Margaret Pace Farmer Obituary
County mourns loss of historian
By Jaine Treadwell, The Messenger
Pike County is mourning the death of great lady who was arguably the most influential woman in Troy and Pike County history.
Margaret Pace Farmer died Friday, Jan. 19, 2007, at the age of 94, leaving a legacy that will benefit many generations to come.
Bill Rice, Troy historian, said Farmer was so important in preserving the history of Troy and Pike County that it is hard to think that anyone else could have done what she did.
“She was one of my favorite people,” Rice said. “Her father, Matthew Downer Pace, was the fourth president of Troy University. She was married to Curren Farmer, who was the plant manager at the university. He was responsible for many things at the university including the building of the golf course.”
Rice said Farmer also was a successful businesswoman.
“She and her husband built about 500 houses in the area around the university, and they founded the pioneer museum in Troy that is now the Pike Pioneer Museum of Alabama,” Rice said.
However, Farmer was widely recognized and appreciated for her two history books about Pike County.
“Margaret Pace Farmer wrote the best history books about Pike County that have ever been written, and they will always be the best history books about the county,” Rice said “The first was a classic history of the county until 1900. The other was the 150-year history of the county, through 1971.
“Every history that had been written about Pike County was wrong until she wrote those two books. Margaret wrote a weekly historical column for The Troy Messenger and was personally responsible for The Troy Messenger being put on tapes and on file for use in historical research. She was also responsible for the re-establishment of the public library in Troy.”
Farmer's first history of Pike County led to the formation of the Pike County Historical Society in 1953.
“People ask me how I know so much about the history of Pike County, and I always say because I read Margaret Pace Farmer's books,” Rice said. “Margaret Pace Farmer was a tremendous influence in Troy and Pike County, and her influence will continue to be felt for generations to come,”
Karen Bullard, Troy Public Library genealogy specialist, agreed that Farmer did more to preserve the history of Pike County and pass it along than anyone in the county's history.
“When Mrs. Farmer believed in something she worked to get it started and worked to see it to fruition,” Bullard said. “Pike County has lost a great friend.”
Troy Mayor Jimmy Lunsford said that he couldn't imagine that there would ever be anyone like Margaret Pace Farmer again.
“When God made her, he threw away the mold,” Lunsford said. “I thought the world of her. Mrs. Farmer will be greatly missed. She was such a stickler about history. She was passionate about history and about her community. She almost demanded that you read her books. They were very accurate accounts.
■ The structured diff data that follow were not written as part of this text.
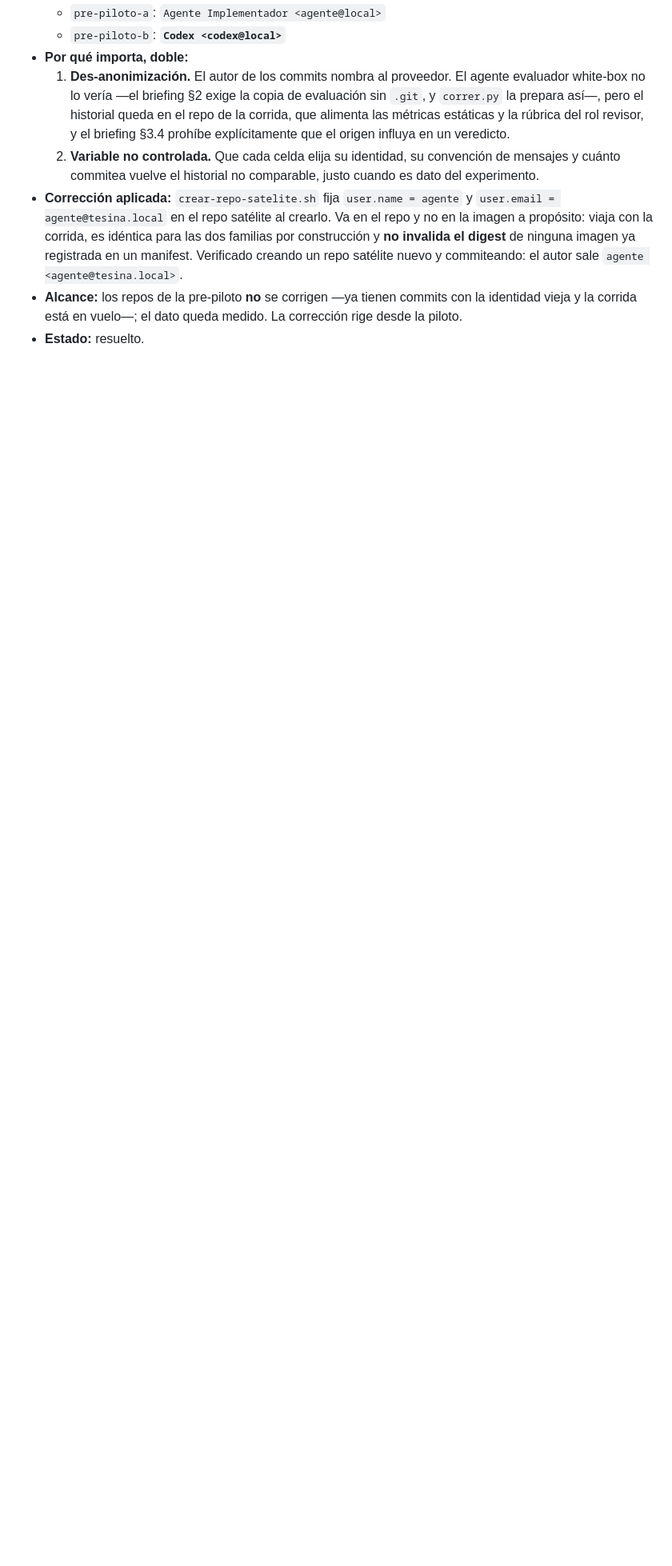
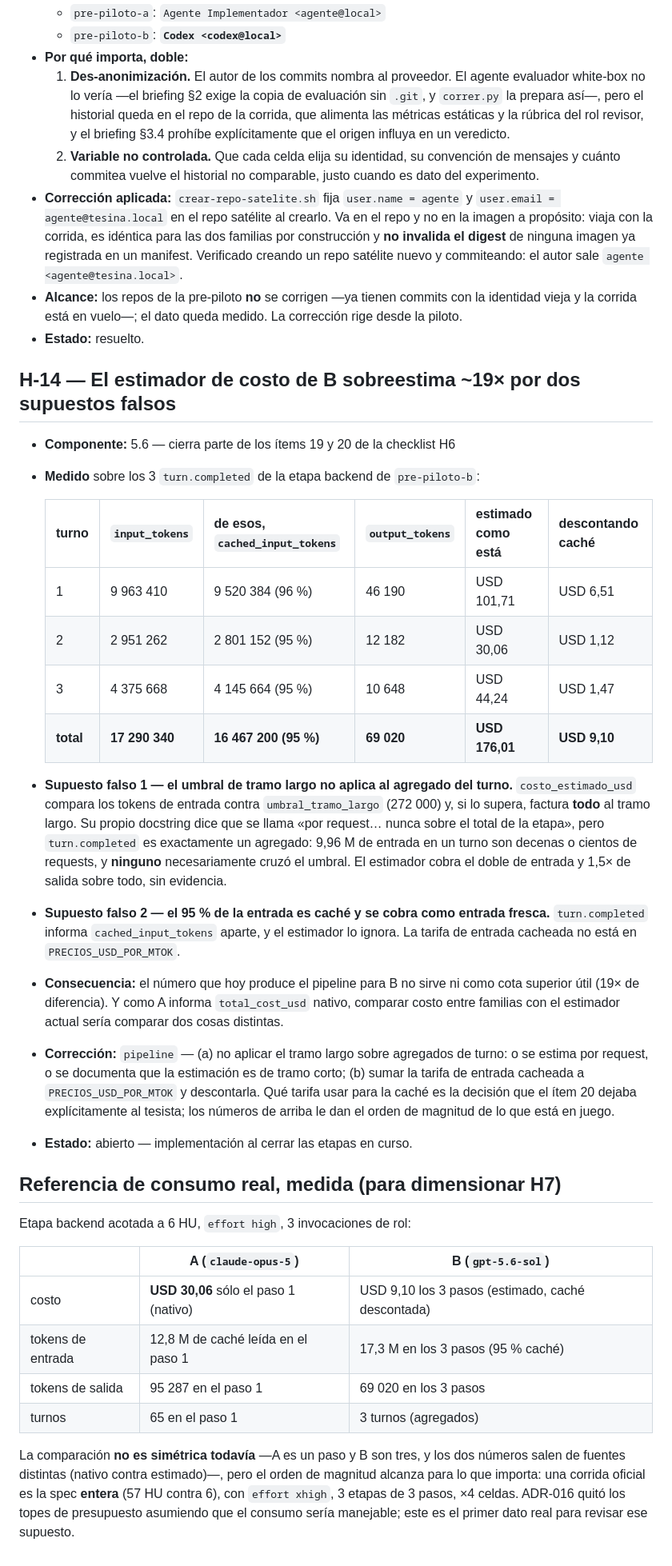
Before and after one commit to marianoamartinelli/tesina, a Markdown page: runs/pre-piloto/hallazgos.md, the part around the change. Shown at 80% size. Rendered like a GitHub page; blank space fills up the shorter version.

Commit message:
runs: hallazgo H-14 — el estimador de costo de B sobreestima ~19x; primeros datos de consumo real
Co-Authored-By: Claude Opus 5 (1M context) <noreply@anthropic.com>
Claude-Session: https://claude.ai/code/session_012yXPDGSWEsPrSU9Bqnb269

```diff
--- a/runs/pre-piloto/hallazgos.md
+++ b/runs/pre-piloto/hallazgos.md
@@ -288,3 +288,53 @@ Vale como advertencia para la piloto: un override que no se imprime no está med
   identidad vieja y la corrida está en vuelo—; el dato queda medido. La corrección rige
   desde la piloto.
 - **Estado:** resuelto.
+
+## H-14 — El estimador de costo de B sobreestima ~19× por dos supuestos falsos
+
+- **Componente:** 5.6 — cierra parte de los ítems 19 y 20 de la checklist H6
+- **Medido** sobre los 3 `turn.completed` de la etapa backend de `pre-piloto-b`:
+
+  | turno | `input_tokens` | de esos, `cached_input_tokens` | `output_tokens` | estimado como está | descontando caché |
+  |---|---|---|---|---|---|
+  | 1 | 9 963 410 | 9 520 384 (96 %) | 46 190 | USD 101,71 | USD 6,51 |
+  | 2 | 2 951 262 | 2 801 152 (95 %) | 12 182 | USD 30,06 | USD 1,12 |
+  | 3 | 4 375 668 | 4 145 664 (95 %) | 10 648 | USD 44,24 | USD 1,47 |
+  | **total** | **17 290 340** | **16 467 200 (95 %)** | **69 020** | **USD 176,01** | **USD 9,10** |
+
+- **Supuesto falso 1 — el umbral de tramo largo no aplica al agregado del turno.**
+  `costo_estimado_usd` compara los tokens de entrada contra `umbral_tramo_largo`
+  (272 000) y, si lo supera, factura **todo** al tramo largo. Su propio docstring dice
+  que se llama «por request… nunca sobre el total de la etapa», pero `turn.completed`
+  es exactamente un agregado: 9,96 M de entrada en un turno son decenas o cientos de
+  requests, y **ninguno** necesariamente cruzó el umbral. El estimador cobra el doble de
+  entrada y 1,5× de salida sobre todo, sin evidencia.
+- **Supuesto falso 2 — el 95 % de la entrada es caché y se cobra como entrada fresca.**
+  `turn.completed` informa `cached_input_tokens` aparte, y el estimador lo ignora. La
+  tarifa de entrada cacheada no está en `PRECIOS_USD_POR_MTOK`.
+- **Consecuencia:** el número que hoy produce el pipeline para B no sirve ni como cota
+  superior útil (19× de diferencia). Y como A informa `total_cost_usd` nativo, comparar
+  costo entre familias con el estimador actual sería comparar dos cosas distintas.
+- **Corrección:** `pipeline` — (a) no aplicar el tramo largo sobre agregados de turno:
+  o se estima por request, o se documenta que la estimación es de tramo corto; (b) sumar
+  la tarifa de entrada cacheada a `PRECIOS_USD_POR_MTOK` y descontarla. Qué tarifa usar
+  para la caché es la decisión que el ítem 20 dejaba explícitamente al tesista; los
+  números de arriba le dan el orden de magnitud de lo que está en juego.
+- **Estado:** abierto — implementación al cerrar las etapas en curso.
+
+## Referencia de consumo real, medida (para dimensionar H7)
+
+Etapa backend acotada a 6 HU, `effort high`, 3 invocaciones de rol:
+
+| | A (`claude-opus-5`) | B (`gpt-5.6-sol`) |
+|---|---|---|
+| costo | **USD 30,06** sólo el paso 1 (nativo) | USD 9,10 los 3 pasos (estimado, caché descontada) |
+| tokens de entrada | 12,8 M de caché leída en el paso 1 | 17,3 M en los 3 pasos (95 % caché) |
+| tokens de salida | 95 287 en el paso 1 | 69 020 en los 3 pasos |
+| turnos | 65 en el paso 1 | 3 turnos (agregados) |
+
+La comparación **no es simétrica todavía** —A es un paso y B son tres, y los dos números
+salen de fuentes distintas (nativo contra estimado)—, pero el orden de magnitud alcanza
+para lo que importa: una corrida oficial es la spec **entera** (57 HU contra 6), con
+`effort xhigh`, 3 etapas de 3 pasos, ×4 celdas. ADR-016 quitó los topes de presupuesto
+asumiendo que el consumo sería manejable; este es el primer dato real para revisar ese
+supuesto.
```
That was her intention - to write accurate histories of Troy and Pike County.”
Farmer didn't only write about the history of Pike County, she was a part of it. What she accomplished with the pen was only a part of her contributions to the community.
Gary Guthrie, president of Troy Bank and Trust, said Farmer was a part of this history of Pike County.
“People like her don't come along often,” he said. “Margaret Pace Farmer was dedicated to the community. She loved her community and she loved the people. When the bank celebrated it 100th anniversary, she was here and really didn't want to go home.”
To emphasize how much a part of the community Farmer was, Guthrie said she had met every president of Troy Bank and Trust.
“She was a great lady, and she will be missed,” he said.
Not many people in Troy and Pike County didn't know Farmer or know of her. Some were fortunate to be able to call her friend.
“Margaret was a very good friend,” said Eulalia Holston. “And if it had not been for Margaret, we would not have a Pike County Historical Society. She was a friend to everyone. She was a joy to work with because she cared about people and she cared about Troy and Pike County. She loved her family. Her children were so special to her. She was a good mama and a good friend and we will all miss her.”